Now that the first beta release of Rumble Network Discovery is available for testing, we wanted to highlight some of the things that the product does differently.
This release allows basic inventory to be completed using either an installed agent or the command-line scanner. Both the agent and the scanner consist of a single executable with no external dependencies. The command-line scanner can be used in offline environments and for work that is security sensitive, where uploading data back to the cloud isn’t an option.
A typical /24 network can be scanned scanned in less than 30 seconds. Rumble does this using a scanning engine built from scratch with exactly one purpose in mind. Careful selection of probes and port types enables Rumble to gather detailed information across the network almost instantly. Rumble can be tuned down for slower environments and ramped up to cover huge networks quickly. Sprawling, complex, and highly segmented networks are what Rumble was built for.
Rumble uses a handful of techniques to identify additional network interfaces across scanned assets, without credentials or access to a span port. This allows for detection of security pivot points and better recognition of misconfigured and otherwise exposed hosts. Rumble scans can identify systems that are connected through a VPN, running virtualization software, and bridging network segments.

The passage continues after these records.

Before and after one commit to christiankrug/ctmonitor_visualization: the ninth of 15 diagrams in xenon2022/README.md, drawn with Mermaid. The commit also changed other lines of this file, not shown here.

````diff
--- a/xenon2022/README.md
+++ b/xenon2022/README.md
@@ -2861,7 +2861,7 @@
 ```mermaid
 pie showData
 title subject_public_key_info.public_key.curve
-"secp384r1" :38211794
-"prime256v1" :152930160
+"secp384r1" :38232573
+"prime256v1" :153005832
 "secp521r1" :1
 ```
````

Rumble can obtain MAC addresses from devices outside of the local network, without credentials, across a wide range of systems. This detection is combined with our research into MAC fingerprinting and age detection to provide insights into systems that are difficult to obtain otherwise.

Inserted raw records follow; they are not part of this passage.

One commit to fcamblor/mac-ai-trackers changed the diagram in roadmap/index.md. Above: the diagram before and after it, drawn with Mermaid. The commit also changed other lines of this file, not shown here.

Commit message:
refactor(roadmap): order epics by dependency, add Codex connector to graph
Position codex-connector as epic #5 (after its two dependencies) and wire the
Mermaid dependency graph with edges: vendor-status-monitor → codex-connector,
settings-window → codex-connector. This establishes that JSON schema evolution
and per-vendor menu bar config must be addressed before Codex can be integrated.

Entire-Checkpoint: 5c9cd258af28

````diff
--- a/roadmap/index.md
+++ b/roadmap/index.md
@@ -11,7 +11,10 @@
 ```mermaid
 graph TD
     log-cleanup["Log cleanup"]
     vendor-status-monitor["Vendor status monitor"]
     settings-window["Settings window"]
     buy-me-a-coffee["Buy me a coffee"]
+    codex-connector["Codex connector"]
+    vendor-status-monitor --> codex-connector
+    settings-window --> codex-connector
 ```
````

Rumble tries to pull system names out of a multitude of services. This allows inventories to show not just the NetBIOS or reverse DNS name for an asset, but also a list of any web sites being hosted, and often additional information about a device, such as the service tag or serial number. Domain names are automatically obtained from a number of services and by parsing out identified hostnames.
Rumble was created with the goal of building the best network discovery platform through continuous research. The highlights above cover some of the work that has been done so far, but we have still have a long way to go. You can hear details of some of our discovery techniques at the upcoming InfoSec Southwest 2019 security conference in Austin, Texas. In the meantime, kick the tires on the beta and let us know what we got wrong (or right!).